Welcome to The Man with the Blue Guitar . . . my new blog with a name shamelessly pilfered from Wallace Stevens.
I'm not exactly sure what's going to transpire in this blog, but I do know it will focus on poetry, among many other themes.
I do want to post, piece by piece, Dragonfly, my first poetry collection from 1994, currently out of print. Along with each poem: a bit of background about the making of that piece, the slice of life it shadows and illuminates.
I plan to experiment also in this blog with poetry films and animations, slide shows, podcasts, and the like. And of course post poems. And poems. And poems.
Discuss contemporary poets, poetry, poetics. The other genres. Perhaps from time to time post a short short. Or even a full-length short story. Or a piece of creative nonfiction. Now and then a piece of what critics call "autotheoretical" writing. Post the occasional book review. Talk about publishing trends and tips. Editing and magazines. Post art . . . photographs, collages, pen-and-inks, paintings. Et cetera.
Won't you join me in this endeavor, this journey? Let's find out where the blue guitar will take us. This aquamarine ark, spaceship, brave vessel of verse and bliss. This glorious palimpsest . . . Pablo Picasso's 1903 painting The Old Guitarist (shown above), which inspired Stevens's poem "The Man with the Blue Guitar," is said to have a ghostly image painted underneath. Thus also with poetry . . . layers upon layers upon layers. Sediment of beauty and bone, sense and song.
It will be fabulous to have you with me in these travels. And now, be well . . . ingat (as we say in Filipino).

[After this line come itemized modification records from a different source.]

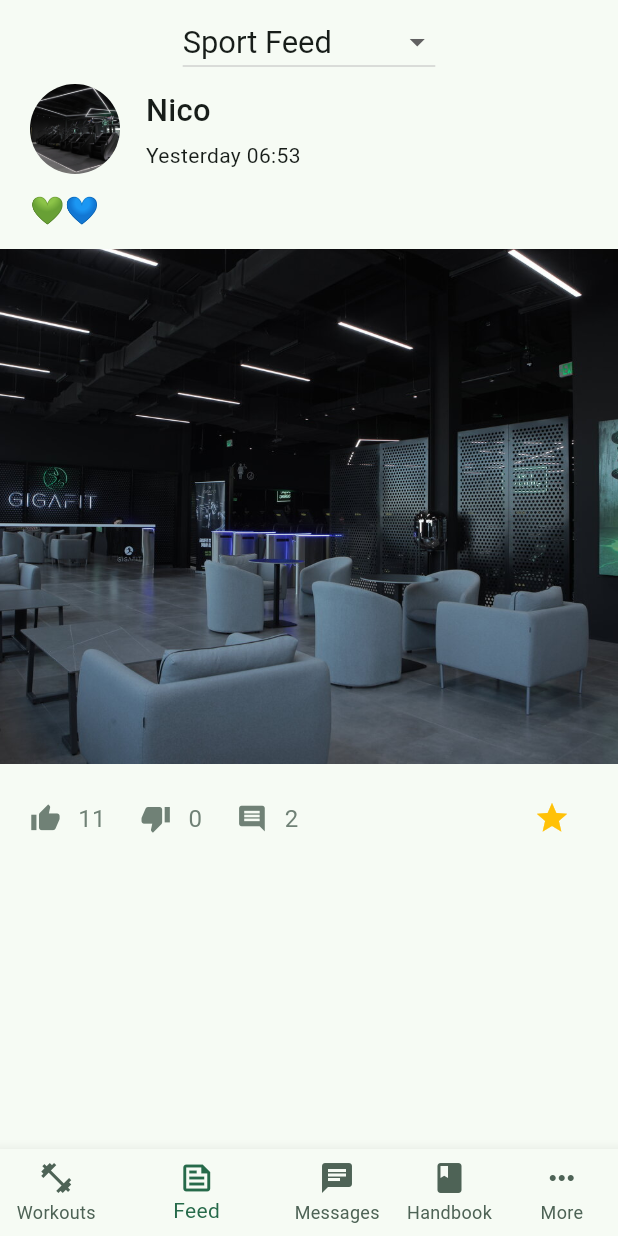
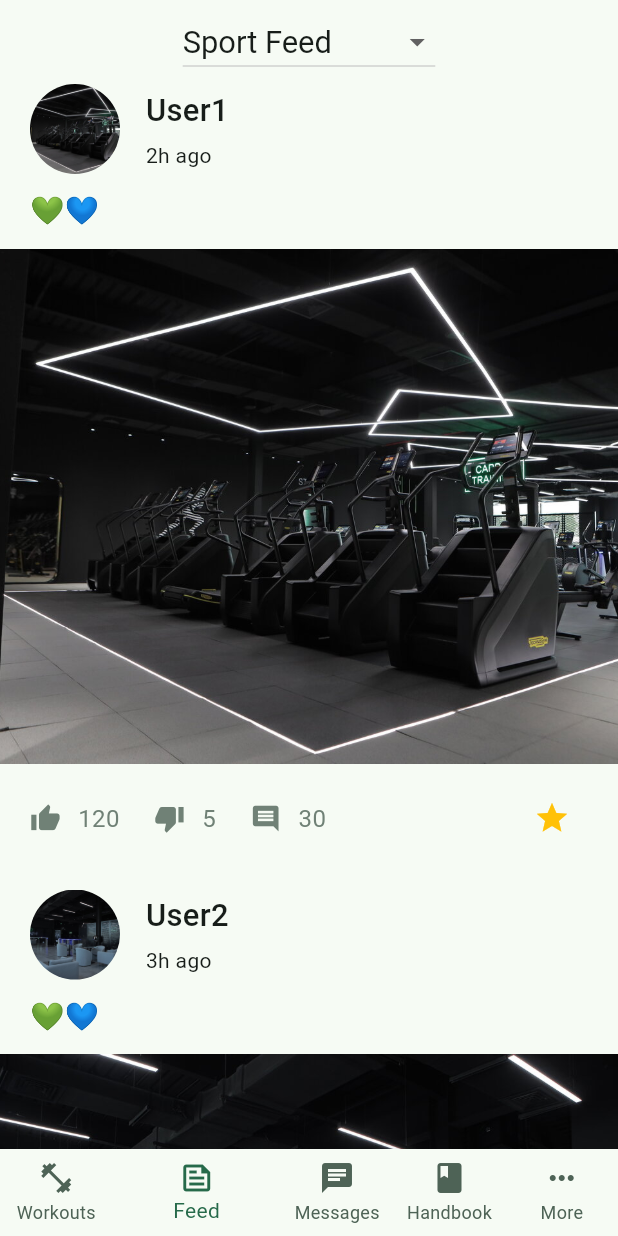
Before and after one commit to zaihcodes/fitness_app_ui, a Flutter app: the screen it shows after launch, item 2 of the bottom bar chosen, on a phone screen of 412 x 824 dp. Run offline on Flutter 3.47's test engine with Material 3 defaults, Android fonts, the light colour scheme and no system bars; our stand-ins replace fl_chart, flutter_screenutil.

Commit message:
update feed screen to use feed data

```diff
--- a/lib/features/feed/feed_screen.dart
+++ b/lib/features/feed/feed_screen.dart
@@ -1,3 +1,4 @@
+import 'package:fitnees_app_ui/core/data/feed_data.dart';
 import 'package:fitnees_app_ui/features/feed/widgets/single_feed.dart';
 import 'package:flutter/material.dart';
 import 'package:flutter_screenutil/flutter_screenutil.dart';
@@ -24,8 +25,12 @@ class _FeedScreenState extends State<FeedScreen> {
     final theme = Theme.of(context);
     return Scaffold(
       appBar: buildFeedAppBar(theme),
-      body: ListView(
-        children: [SingleFeed()],
+      body: ListView.separated(
+        itemCount: FeedData.feeds.length,
+        separatorBuilder: (context, index) => SizedBox(height: 20.h),
+        itemBuilder: (context, index) {
+          return SingleFeed(feedModel: FeedData.feeds[index]);
+        },
       ),
     );
   }
@@ -33,6 +38,8 @@ class _FeedScreenState extends State<FeedScreen> {
   AppBar buildFeedAppBar(ThemeData theme) {
     return AppBar(
       backgroundColor: theme.colorScheme.surface,
+      elevation: 0,
+      scrolledUnderElevation: 0,
       centerTitle: true,
       title: DropdownButton<String>(
         value: _selectedChoice,
--- a/lib/features/feed/widgets/single_feed.dart
+++ b/lib/features/feed/widgets/single_feed.dart
@@ -1,9 +1,10 @@
+import 'package:fitnees_app_ui/core/models/feed_model.dart';
 import 'package:flutter/material.dart';
 import 'package:flutter_screenutil/flutter_screenutil.dart';
 
 class SingleFeed extends StatelessWidget {
-  const SingleFeed({super.key});
-
+  const SingleFeed({super.key, required this.feedModel});
+  final FeedModel feedModel;
   @override
   Widget build(BuildContext context) {
     final theme = Theme.of(context);
@@ -23,11 +24,20 @@ class SingleFeed extends StatelessWidget {
       padding: EdgeInsets.only(left: 20, right: 20),
       child: Row(
         children: [
-          buildFeedCountInfo(theme: theme, icon: Icons.thumb_up, count: '11'),
+          buildFeedCountInfo(
+              theme: theme,
+              icon: Icons.thumb_up,
+              count: feedModel.likes.toString()),
           SizedBox(width: 20.w),
-          buildFeedCountInfo(theme: theme, icon: Icons.thumb_down, count: '0'),
+          buildFeedCountInfo(
+              theme: theme,
+              icon: Icons.thumb_down,
+              count: feedModel.disLikes.toString()),
           SizedBox(width: 20.w),
-          buildFeedCountInfo(theme: theme, icon: Icons.comment, count: '2'),
+          buildFeedCountInfo(
+              theme: theme,
+              icon: Icons.comment,
+              count: feedModel.comments.toString()),
           Expanded(
               child: Row(
             mainAxisAlignment: MainAxisAlignment.end,
@@ -35,7 +45,7 @@ class SingleFeed extends StatelessWidget {
               IconButton(
                 onPressed: () {},
                 icon: Icon(
-                  Icons.star,
+                  feedModel.isFavorite ? Icons.star : Icons.star_outline,
                   color: Colors.amber,
                 ),
               ),
@@ -74,7 +84,7 @@ class SingleFeed extends StatelessWidget {
     return SizedBox(
       height: 300.sp,
       child: Image.asset(
-        'assets/images/gigafit dubai club 2.jpg',
+        feedModel.feedImgPath,
         fit: BoxFit.cover,
       ),
     );
@@ -94,7 +104,7 @@ class SingleFeed extends StatelessWidget {
                   width: 60,
                   height: 60,
                   child: Image.asset(
-                    'assets/images/gigafit dubai club 1.jpg',
+                    feedModel.profileImg,
                     fit: BoxFit.cover,
                   ),
                 ),
@@ -106,14 +116,14 @@ class SingleFeed extends StatelessWidget {
                   mainAxisAlignment: MainAxisAlignment.spaceBetween,
                   children: [
                     Text(
-                      'Nico',
+                      feedModel.userName,
                       style: TextStyle(
                         fontWeight: FontWeight.w500,
                         fontSize: 18.sp,
                       ),
                     ),
                     SizedBox(height: 5.h),
-                    Text('Yesterday 06:53')
+                    Text(feedModel.time)
                   ],
                 ),
               ),
```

NOTE: To pronounce "ingat," first say "Klingon," then drop off the /k/ and the /l/. Replace the ending /n/ sound with a /t/. Now change the short /i/ vowel to a long /e/ . . . EENG-aht. This Filipino word means "take care" and you can use it as a parting greeting. Be careful today . . . ingat, okay?